As the capital and largest city in Cuba, Havana is the center of Cuban social, cultural, and political life and home to the country’s most important educational, cultural, economic, and political institutions. CASA students live and study in a privileged location for understanding the social, political, and economic complexities of this fascinating nation.
Students reside in the municipality of the Plaza of the Revolution — in the leafy, tree-lined streets of the Vedado neighborhood — and take classes at two prestigious educational and cultural institutions. The program's host institution, Casa de las Américas, is just steps away from the famous Malecón promenade, the Cuban Ministry of Foreign Relations, and the Institute for International Relations. The University of Havana is located in the heart of the city, between 23rd Avenue and the Plaza of the Revolution. Vedado’s 23rd Avenue is home to Havana’ most important cinemas, which host the Festival of New Latin America Cinema each December and show a wide variety of films from across the world each week. Vedado’s second important thoroughfare, Linea, is home to Cuba’s theater district.
This area of Vedado is also home to important institutions like the Cuban Institute of Radio and Television, the Cuban Film Institute, the Ministry of Labor and Social Security, the Ministry of Health, the Ministry of Sugar, the Association of Young Artists “Hermanos Saíz,” the Cuban Chamber of Commerce, the Union of Artists and Writers of Cuba (UNEAC), and many other important national institutions.
The neighborhood of Vedado is seen by many in Havana as the contemporary heart of the city. Many of the city’s public transportation networks converge in the neighborhood, connecting students to the diverse neighborhoods that make up Cuba’s capital.
Much social life in Havana’s populous neighborhoods takes place in public spaces, on stoops of crowded apartments, in parks, in street-corner domino games of the older generations, and street soccer games of Havana’s youth. The Coppelia Ice Cream parlor on the corner of 23rd and L and the Malecón, known as Havana’s living room, are emblematic traditional social spaces for many Cubans. More recently, numerous public WiFi areas have become new spaces of socialization in the city. Theses parks allow students and locals to keep in touch with family and friends abroad.
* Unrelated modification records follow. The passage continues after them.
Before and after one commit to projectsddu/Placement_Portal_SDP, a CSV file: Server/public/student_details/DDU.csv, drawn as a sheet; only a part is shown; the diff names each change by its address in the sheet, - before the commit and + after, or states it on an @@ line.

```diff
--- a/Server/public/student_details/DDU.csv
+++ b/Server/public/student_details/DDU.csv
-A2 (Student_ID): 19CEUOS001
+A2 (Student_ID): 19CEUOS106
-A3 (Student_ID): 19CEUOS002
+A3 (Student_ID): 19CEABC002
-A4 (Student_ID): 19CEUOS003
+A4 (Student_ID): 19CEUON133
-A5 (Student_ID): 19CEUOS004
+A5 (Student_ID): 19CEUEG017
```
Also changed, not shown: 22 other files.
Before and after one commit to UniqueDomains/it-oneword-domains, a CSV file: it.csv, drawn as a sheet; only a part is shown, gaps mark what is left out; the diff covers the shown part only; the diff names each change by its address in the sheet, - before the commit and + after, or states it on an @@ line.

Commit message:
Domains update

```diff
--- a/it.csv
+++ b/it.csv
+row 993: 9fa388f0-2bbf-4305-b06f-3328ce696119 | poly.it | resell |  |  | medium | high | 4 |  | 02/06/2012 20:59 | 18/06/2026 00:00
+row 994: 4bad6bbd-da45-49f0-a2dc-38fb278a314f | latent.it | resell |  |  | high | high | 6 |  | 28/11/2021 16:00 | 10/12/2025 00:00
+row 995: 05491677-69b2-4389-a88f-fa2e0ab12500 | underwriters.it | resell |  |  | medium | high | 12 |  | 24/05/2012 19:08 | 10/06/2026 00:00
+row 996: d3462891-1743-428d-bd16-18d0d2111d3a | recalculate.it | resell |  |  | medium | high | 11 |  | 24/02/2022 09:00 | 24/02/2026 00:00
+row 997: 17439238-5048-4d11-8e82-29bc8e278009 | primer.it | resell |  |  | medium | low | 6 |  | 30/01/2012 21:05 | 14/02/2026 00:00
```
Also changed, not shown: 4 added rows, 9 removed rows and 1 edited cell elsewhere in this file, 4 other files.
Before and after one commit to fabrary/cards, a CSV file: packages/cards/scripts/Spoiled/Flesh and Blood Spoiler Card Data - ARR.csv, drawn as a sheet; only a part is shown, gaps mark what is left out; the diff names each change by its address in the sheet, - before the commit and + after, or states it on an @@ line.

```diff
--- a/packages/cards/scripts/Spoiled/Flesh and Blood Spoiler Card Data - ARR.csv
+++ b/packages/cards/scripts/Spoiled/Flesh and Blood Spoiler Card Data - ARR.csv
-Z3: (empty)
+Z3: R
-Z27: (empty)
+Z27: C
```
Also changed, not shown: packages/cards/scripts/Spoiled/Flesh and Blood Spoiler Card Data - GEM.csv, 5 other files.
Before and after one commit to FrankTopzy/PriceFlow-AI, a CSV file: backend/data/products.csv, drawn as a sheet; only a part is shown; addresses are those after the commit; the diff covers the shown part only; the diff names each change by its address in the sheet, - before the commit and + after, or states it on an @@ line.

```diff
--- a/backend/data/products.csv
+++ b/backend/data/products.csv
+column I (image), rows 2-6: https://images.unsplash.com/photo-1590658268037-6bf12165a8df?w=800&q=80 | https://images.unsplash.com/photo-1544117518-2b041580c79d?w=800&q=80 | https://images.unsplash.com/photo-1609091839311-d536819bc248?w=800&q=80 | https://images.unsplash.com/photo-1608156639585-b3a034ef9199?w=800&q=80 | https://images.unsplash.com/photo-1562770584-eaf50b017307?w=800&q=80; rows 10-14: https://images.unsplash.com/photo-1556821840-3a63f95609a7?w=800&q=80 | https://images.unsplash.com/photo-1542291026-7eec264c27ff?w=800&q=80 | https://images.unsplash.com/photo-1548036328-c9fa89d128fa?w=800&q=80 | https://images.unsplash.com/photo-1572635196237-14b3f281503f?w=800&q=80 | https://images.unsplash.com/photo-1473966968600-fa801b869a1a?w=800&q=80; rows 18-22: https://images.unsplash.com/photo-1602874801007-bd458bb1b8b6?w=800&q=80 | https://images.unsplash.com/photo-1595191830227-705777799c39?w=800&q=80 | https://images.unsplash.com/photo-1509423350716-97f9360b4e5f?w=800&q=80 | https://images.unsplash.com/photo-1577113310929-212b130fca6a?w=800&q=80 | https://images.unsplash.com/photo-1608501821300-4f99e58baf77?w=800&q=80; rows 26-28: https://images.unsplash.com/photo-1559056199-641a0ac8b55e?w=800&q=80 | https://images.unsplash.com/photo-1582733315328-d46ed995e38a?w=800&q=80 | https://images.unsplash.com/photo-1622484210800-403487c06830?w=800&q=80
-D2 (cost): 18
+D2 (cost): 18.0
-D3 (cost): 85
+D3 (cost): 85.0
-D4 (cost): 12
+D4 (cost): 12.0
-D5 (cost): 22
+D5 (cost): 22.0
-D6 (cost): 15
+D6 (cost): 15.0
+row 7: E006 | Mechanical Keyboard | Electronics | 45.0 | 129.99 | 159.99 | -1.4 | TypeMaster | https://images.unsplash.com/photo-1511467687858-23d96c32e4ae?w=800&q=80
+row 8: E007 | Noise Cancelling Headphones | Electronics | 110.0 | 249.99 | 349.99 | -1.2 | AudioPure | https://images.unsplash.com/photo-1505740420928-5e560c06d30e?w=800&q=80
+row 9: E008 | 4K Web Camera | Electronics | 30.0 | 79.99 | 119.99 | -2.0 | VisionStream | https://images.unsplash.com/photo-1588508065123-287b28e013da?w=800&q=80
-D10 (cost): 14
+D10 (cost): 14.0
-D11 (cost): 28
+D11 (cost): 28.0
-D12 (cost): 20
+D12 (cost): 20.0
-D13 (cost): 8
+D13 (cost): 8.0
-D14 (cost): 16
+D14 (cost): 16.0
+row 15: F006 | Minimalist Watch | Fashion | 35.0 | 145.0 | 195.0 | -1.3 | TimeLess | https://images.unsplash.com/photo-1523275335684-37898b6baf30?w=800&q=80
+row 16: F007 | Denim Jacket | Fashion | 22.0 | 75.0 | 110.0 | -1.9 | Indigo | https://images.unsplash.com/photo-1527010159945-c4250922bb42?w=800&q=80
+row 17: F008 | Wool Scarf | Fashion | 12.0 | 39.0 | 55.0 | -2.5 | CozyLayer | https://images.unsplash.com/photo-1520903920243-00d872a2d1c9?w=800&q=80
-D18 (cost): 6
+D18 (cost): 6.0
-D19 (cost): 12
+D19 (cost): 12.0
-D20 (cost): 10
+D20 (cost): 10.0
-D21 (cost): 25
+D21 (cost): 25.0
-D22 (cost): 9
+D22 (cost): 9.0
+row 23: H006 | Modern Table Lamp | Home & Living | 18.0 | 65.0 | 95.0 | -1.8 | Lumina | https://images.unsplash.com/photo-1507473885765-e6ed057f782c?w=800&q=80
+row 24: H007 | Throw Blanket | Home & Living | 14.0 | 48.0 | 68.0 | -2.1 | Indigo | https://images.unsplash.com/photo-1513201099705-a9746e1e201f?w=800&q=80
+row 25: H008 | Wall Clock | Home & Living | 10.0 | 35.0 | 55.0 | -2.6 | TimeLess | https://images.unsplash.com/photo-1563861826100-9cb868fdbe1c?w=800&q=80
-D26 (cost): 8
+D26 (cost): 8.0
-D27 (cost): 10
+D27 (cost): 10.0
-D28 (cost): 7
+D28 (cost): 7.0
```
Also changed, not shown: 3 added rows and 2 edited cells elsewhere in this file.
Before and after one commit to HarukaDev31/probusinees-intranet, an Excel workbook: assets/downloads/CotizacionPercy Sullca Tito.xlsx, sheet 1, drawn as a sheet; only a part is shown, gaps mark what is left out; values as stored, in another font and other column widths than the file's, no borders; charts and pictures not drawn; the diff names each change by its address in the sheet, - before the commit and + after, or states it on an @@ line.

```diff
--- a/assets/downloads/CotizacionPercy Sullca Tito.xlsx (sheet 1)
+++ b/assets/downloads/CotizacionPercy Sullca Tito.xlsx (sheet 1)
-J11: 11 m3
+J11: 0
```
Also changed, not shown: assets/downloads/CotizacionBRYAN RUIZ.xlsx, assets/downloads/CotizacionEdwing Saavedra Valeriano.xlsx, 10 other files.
Since 2011, a new group of privately owned bars, restaurants, gyms, bakeries, and shops have emerged, providing spaces of socialization for foreign visitors and a small group of economically privileged locals.
To get to know the diverse cultural activities programmed in Havana, check the “Carteleras” published by Ministry of Culture:
· La Papeleta, Published by the Ministry of Culture
· Artex, Network of affordable concert venues frequented by locals and foreigners
· Juventud Rebelde Friday Newspaper Cultural Listings
· Fábrica de Arte Cubano, Multidisciplinary Cultural Center